Southwestern Historical Quarterly
city's long relationship with the industry, livestock marketing in north
Fort Worth refused to die, and the site of the once vast stock yards and
barns has become the city's most famous tourist attraction.
In this well-written and extensively researched account, J'Nell Pate
has filled a major gap in not only Fort Worth's history, but also that of
Texas and of the livestock industry as a whole. Furthermore, she has
produced a very readable and enjoyable story of what many would as-
sume to be an uninteresting topic.
Texas Tech University DAVID J. MURRAH
The Art of the Woman: The Life and Work of Elisabet Ney. By Emily Fourmy
Cutrer. (Lincoln: University of Nebraska Press, 1988. Pp. xv+ 27o.
Preface, acknowledgments, illustrations, epilogue, notes, biblio-
graphical essay, index. $24.95-)

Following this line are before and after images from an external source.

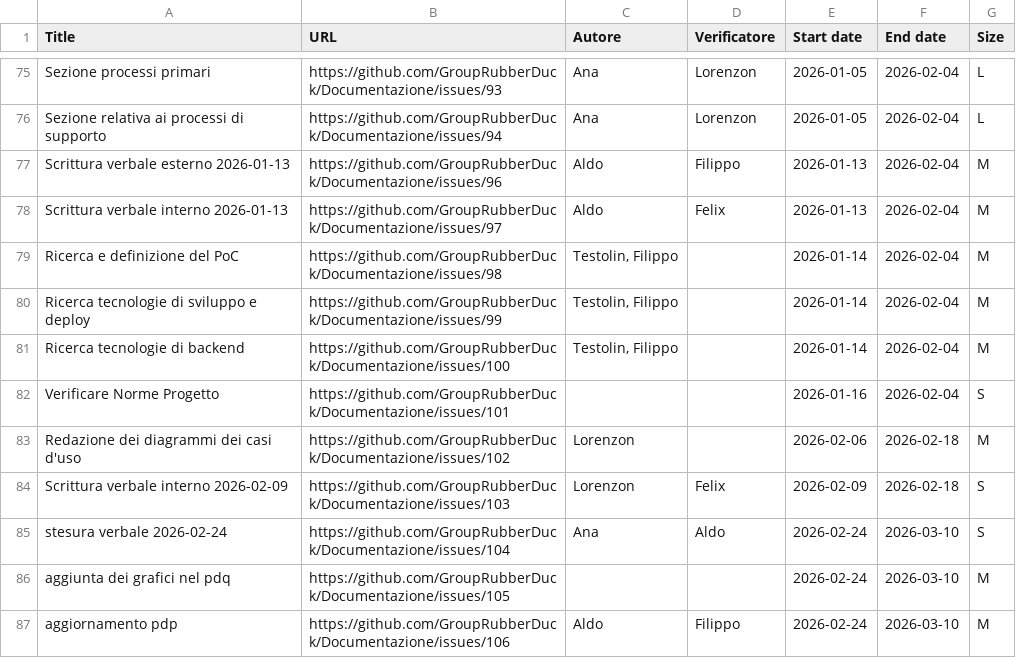
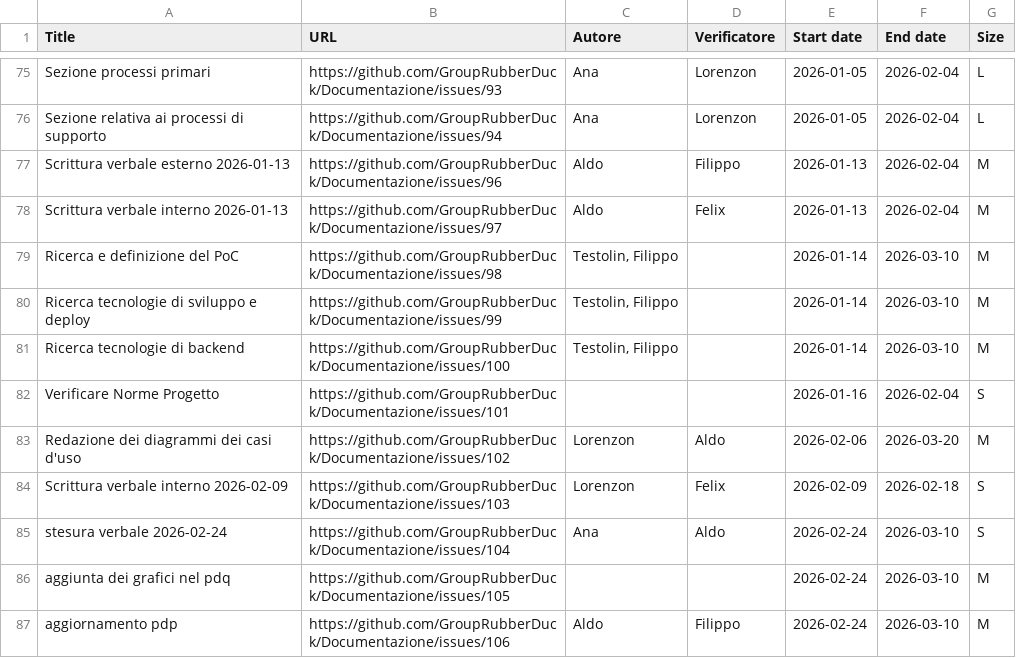
Before and after one commit to GroupRubberDuck/Documentazione, a CSV file: src/RTB/DocumentazioneEsterna/Piano_di_qualifica/data/MPC/sprint.csv, drawn as a sheet; only a part is shown, gaps mark what is left out; the diff covers the shown part only.

```diff
--- a/src/RTB/DocumentazioneEsterna/Piano_di_qualifica/data/MPC/sprint.csv
+++ b/src/RTB/DocumentazioneEsterna/Piano_di_qualifica/data/MPC/sprint.csv
@@ -78,7 +78,7 @@ Scrittura verbale esterno 2026-01-13,https://github.com/GroupRubberDuck/Document
 Scrittura verbale interno 2026-01-13,https://github.com/GroupRubberDuck/Documentazione/issues/97,Aldo,Felix,2026-01-13,2026-02-04,M
-Ricerca e definizione del PoC,https://github.com/GroupRubberDuck/Documentazione/issues/98,"Testolin, Filippo",,2026-01-14,2026-02-04,M
-Ricerca tecnologie di sviluppo e deploy,https://github.com/GroupRubberDuck/Documentazione/issues/99,"Testolin, Filippo",,2026-01-14,2026-02-04,M
-Ricerca tecnologie di backend,https://github.com/GroupRubberDuck/Documentazione/issues/100,"Testolin, Filippo",,2026-01-14,2026-02-04,M
+Ricerca e definizione del PoC,https://github.com/GroupRubberDuck/Documentazione/issues/98,"Testolin, Filippo",,2026-01-14,2026-03-10,M
+Ricerca tecnologie di sviluppo e deploy,https://github.com/GroupRubberDuck/Documentazione/issues/99,"Testolin, Filippo",,2026-01-14,2026-03-10,M
+Ricerca tecnologie di backend,https://github.com/GroupRubberDuck/Documentazione/issues/100,"Testolin, Filippo",,2026-01-14,2026-03-10,M
 Verificare Norme Progetto,https://github.com/GroupRubberDuck/Documentazione/issues/101,,,2026-01-16,2026-02-04,S
-Redazione dei diagrammi dei casi d'uso,https://github.com/GroupRubberDuck/Documentazione/issues/102,Lorenzon,,2026-02-06,2026-02-18,M
+Redazione dei diagrammi dei casi d'uso,https://github.com/GroupRubberDuck/Documentazione/issues/102,Lorenzon,Aldo,2026-02-06,2026-03-20,M
 Scrittura verbale interno 2026-02-09,https://github.com/GroupRubberDuck/Documentazione/issues/103,Lorenzon,Felix,2026-02-09,2026-02-18,S
```
Also changed, not shown: 14 added rows and 20 edited cells elsewhere in this file, 29 other files.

Elisabet Ney (1833-1907), born in Germany, studied sculpture in
Munich and then in Berlin with the neoclassical sculptor, Christian
Rauch. While still a student, she began an "ideal life" with the Scottish-
born medical student, Edmund Montgomery. Her early works were
largely marble portrait busts of famous persons, notably Schopen-
hauer, Garibaldi, Bismark, and Ludwig II of Bavaria. In 1872 Ney and
Montgomery settled in Texas, near Hempstead. For nearly two decades
Ney managed their former plantation, but at the age of fifty-nine,
resumed her life as a sculptor and built a studio, Formosa, now the
Elisabet Ney Museum, in Austin. Though her later career was filled
with frustrations and disappointments, she lived to see her marble stat-
ues of Sam Houston and Stephen F. Austin placed in both the Texas state
capitol and the Capitol in Washington, D.C.
In this brief account of her life and work, there is little to indicate the
need for a seventh book-two in German and five in English-about
Ney. But, in fact, there was a desperate need for Cutrer's biography.
The problems that have either plagued or given license to those writing
about Ney have been both factual and interpretive. Ney was an extrava-
gant personality, given to exaggeration and obfuscation, and well aware
of the value of publicity. Though just the fact that she was a woman
sculptor set her apart, she also lived according to her own vision, which
Cutrer has shown derived from Rousseau. Her contemporary biog-
rapher was uncriticial of Ney's romanticized but cryptic version of her
life. Cutrer is the first biographer to make conscientious and thorough
use of the available sources, and to separate successfully the facts from
the fictions of Ney's life.
The author also provides a number of reasonable and convincing in-
terpretations of the main puzzles in Ney's life, among them her rela-
Texas State Historical Association. The Southwestern Historical Quarterly, Volume 93, July 1989 - April, 1990. Austin, Texas. The Portal to Texas History. http://texashistory.unt.edu/ark:/67531/metapth101213/. Accessed November 29, 2015.